#### Material for this task

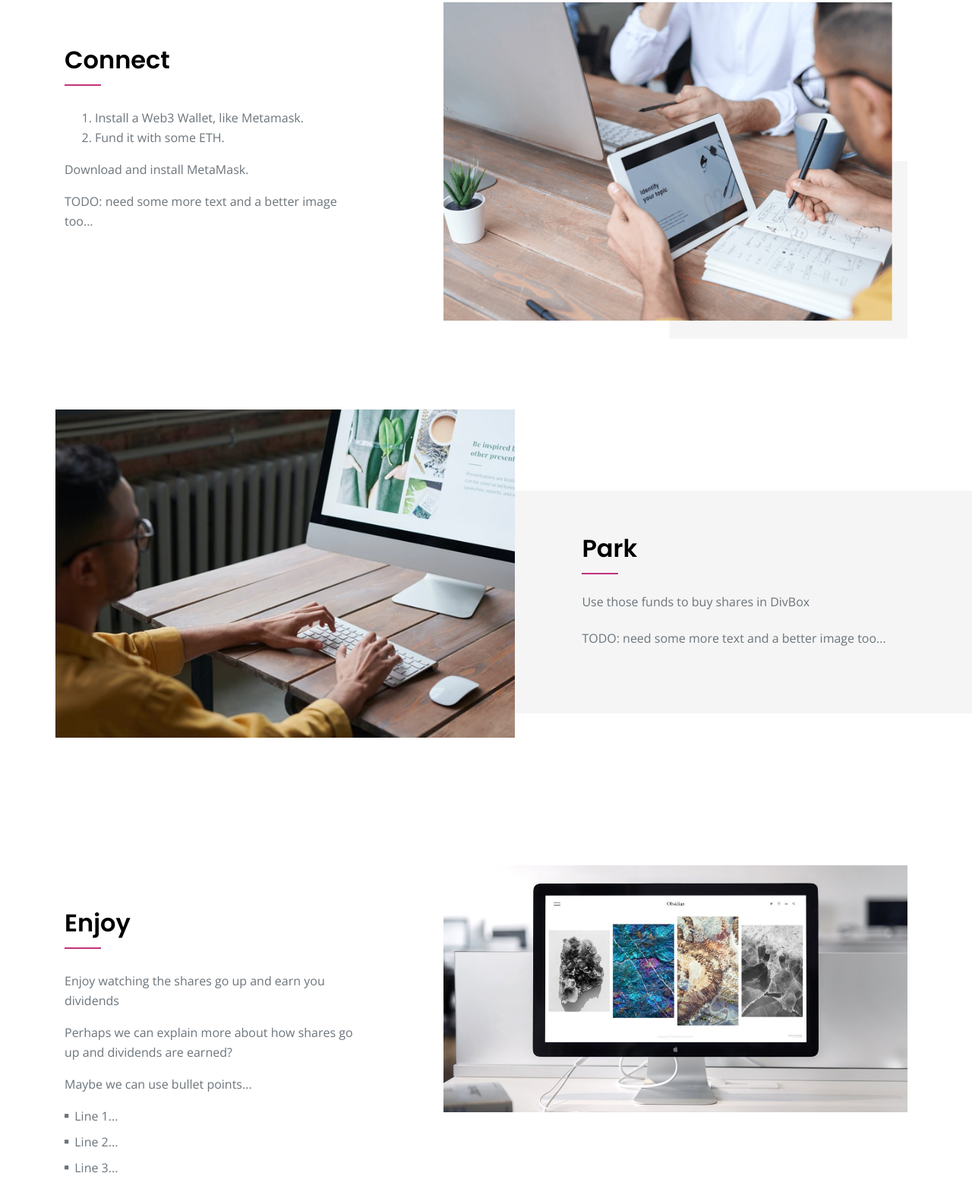
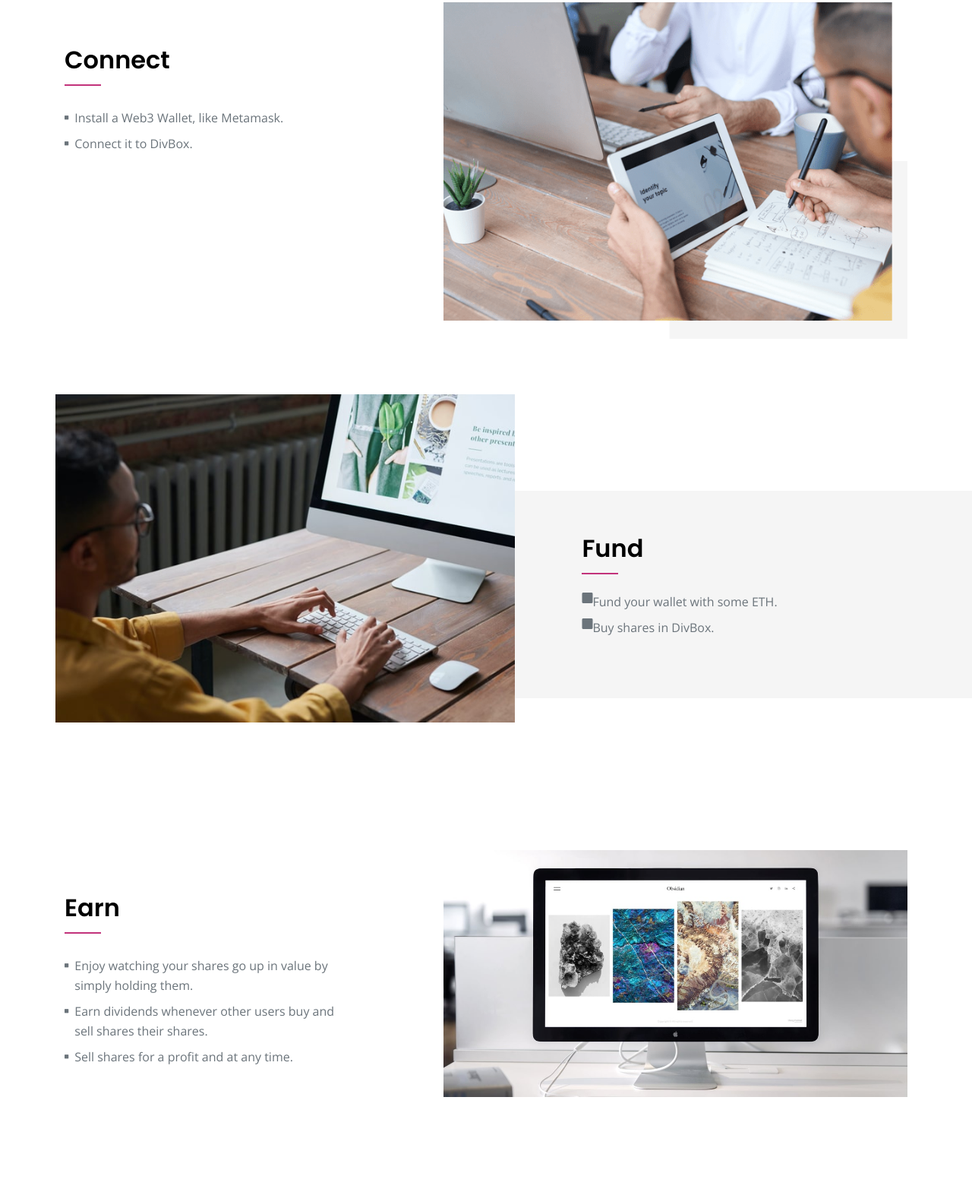
Before and after one commit to liberdapps/DivBox, a plain HTML site: page index.html in a window 1280 px wide. Shown: the part 1191-2760 px from the top of the page at 76% size. Drawn offline with nearby package versions, Linux system fonts and the light colour scheme.

Commit message:
Update index.html

```diff
--- a/index.html
+++ b/index.html
@@ -84,11 +84,10 @@
                         <!-- Card -->
                         <div class="card">
                             <div class="card-image">
-                                <i class="fas fa-dollar-sign"></i>
+                                <i class="fas fa-plug"></i>
                             </div>
                             <div class="card-body">
                                 <h5 class="card-title">Connect</h5>
-                                <div class="card-text">Connect your Web3 Wallet to DivBox</div>
                             </div>
                         </div>
                         <!-- end of card -->
@@ -96,11 +95,10 @@
                         <!-- Card -->
                         <div class="card">
                             <div class="card-image">
-                                <i class="fas fa-parking"></i>
+                                <i class="fas fa-dollar-sign"></i>
                             </div>
                             <div class="card-body">
                                 <h5 class="card-title">Fund</h5>
-                                <div class="card-text">Deposit ETH and buy some shares</div>
                             </div>
                         </div>
                         <!-- end of card -->
@@ -112,7 +110,6 @@
                             </div>
                             <div class="card-body">
                                 <h5 class="card-title">Earn</h5>
-                                <div class="card-text">Enjoy watching your shares go up and earn dividends</div>
                             </div>
                         </div>
                         <!-- end of card -->
@@ -133,12 +130,16 @@
                     <div class="text-container">
                         <h2>Connect</h2>
                         <hr class="hr-heading">
-			    <ol>
-				    <li>Install a Web3 Wallet, like Metamask.</li>
-				    <li>Fund it with some ETH. </li>
-			    </ol>
-                        <p>Download and install MetaMask.</p>
-                        <p>TODO: need some more text and a better image too... </p>
+                        <ul class="list-unstyled li-space-lg">
+                            <li class="media">
+                                <i class="fas fa-square"></i>
+                                <div class="media-body">Install a Web3 Wallet, like Metamask.</div>
+                            </li>
+                            <li class="media">
+                                <i class="fas fa-square"></i>
+                                <div class="media-body">Connect it to DivBox.</div>
+                            </li>
+                        </ul>
                     </div> <!-- end of text-container -->
                 </div> <!-- end of col -->
                 <div class="col-lg-6 col-xl-7">
@@ -163,11 +164,19 @@
                 </div> <!-- end of image-area -->
                 <div class="text-area">
                     <div class="text-container">
-                        <h2>Park</h2>
+                        <h2>Fund</h2>
                         <hr class="hr-heading">
-                        <p>Use those funds to buy shares in DivBox</p>
-                        <p>TODO: need some more text and a better image too... </p>
-                    </div> <!-- end of text-container -->
+                        <ul class="list-unstyled li-space-lg">
+                            <li class="media">
+                                <i class="fas fa-square"></i>
+                                <div class="media-body">Fund your wallet with some ETH.</div>
+                            </li>
+                            <li class="media">
+                                <i class="fas fa-square"></i>
+                                <div class="media-body">Buy shares in DivBox.</div>
+                            </li>
+                        </ul>
+			</div> <!-- end of text-container -->
                 </div> <!-- end of text-area -->
             </div> <!-- end of row -->
         </div> <!-- end of container-fluid -->
@@ -180,23 +189,20 @@
             <div class="row">
                 <div class="col-lg-6 col-xl-5">
                     <div class="text-container">
-                        <h2>Enjoy</h2>
+                        <h2>Earn</h2>
                         <hr class="hr-heading">
-                        <p>Enjoy watching the shares go up and earn you dividends</p>
-                        <p>Perhaps we can explain more about how shares go up and dividends are earned?</p>
-                        <p>Maybe we can use bullet points...</p>
                         <ul class="list-unstyled li-space-lg">
                             <li class="media">
                                 <i class="fas fa-square"></i>
-                                <div class="media-body">Line 1...</div>
+                                <div class="media-body">Enjoy watching your shares go up in value by simply holding them.</div>
                             </li>
                             <li class="media">
                                 <i class="fas fa-square"></i>
-                                <div class="media-body">Line 2...</div>
+                                <div class="media-body">Earn dividends whenever other users buy and sell shares their shares.</div>
                             </li>
                             <li class="media">
                                 <i class="fas fa-square"></i>
-                                <div class="media-body">Line 3...</div>
+                                <div class="media-body">Sell shares for a profit and at any time.</div>
                             </li>
                         </ul>
                     </div> <!-- end of text-container -->
```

########

*Your goal*. In the records above, each line with the string "sign" should be copied.

*Answer section*.
-                                <i class="fas fa-dollar-sign"></i>
+                                <i class="fas fa-dollar-sign"></i>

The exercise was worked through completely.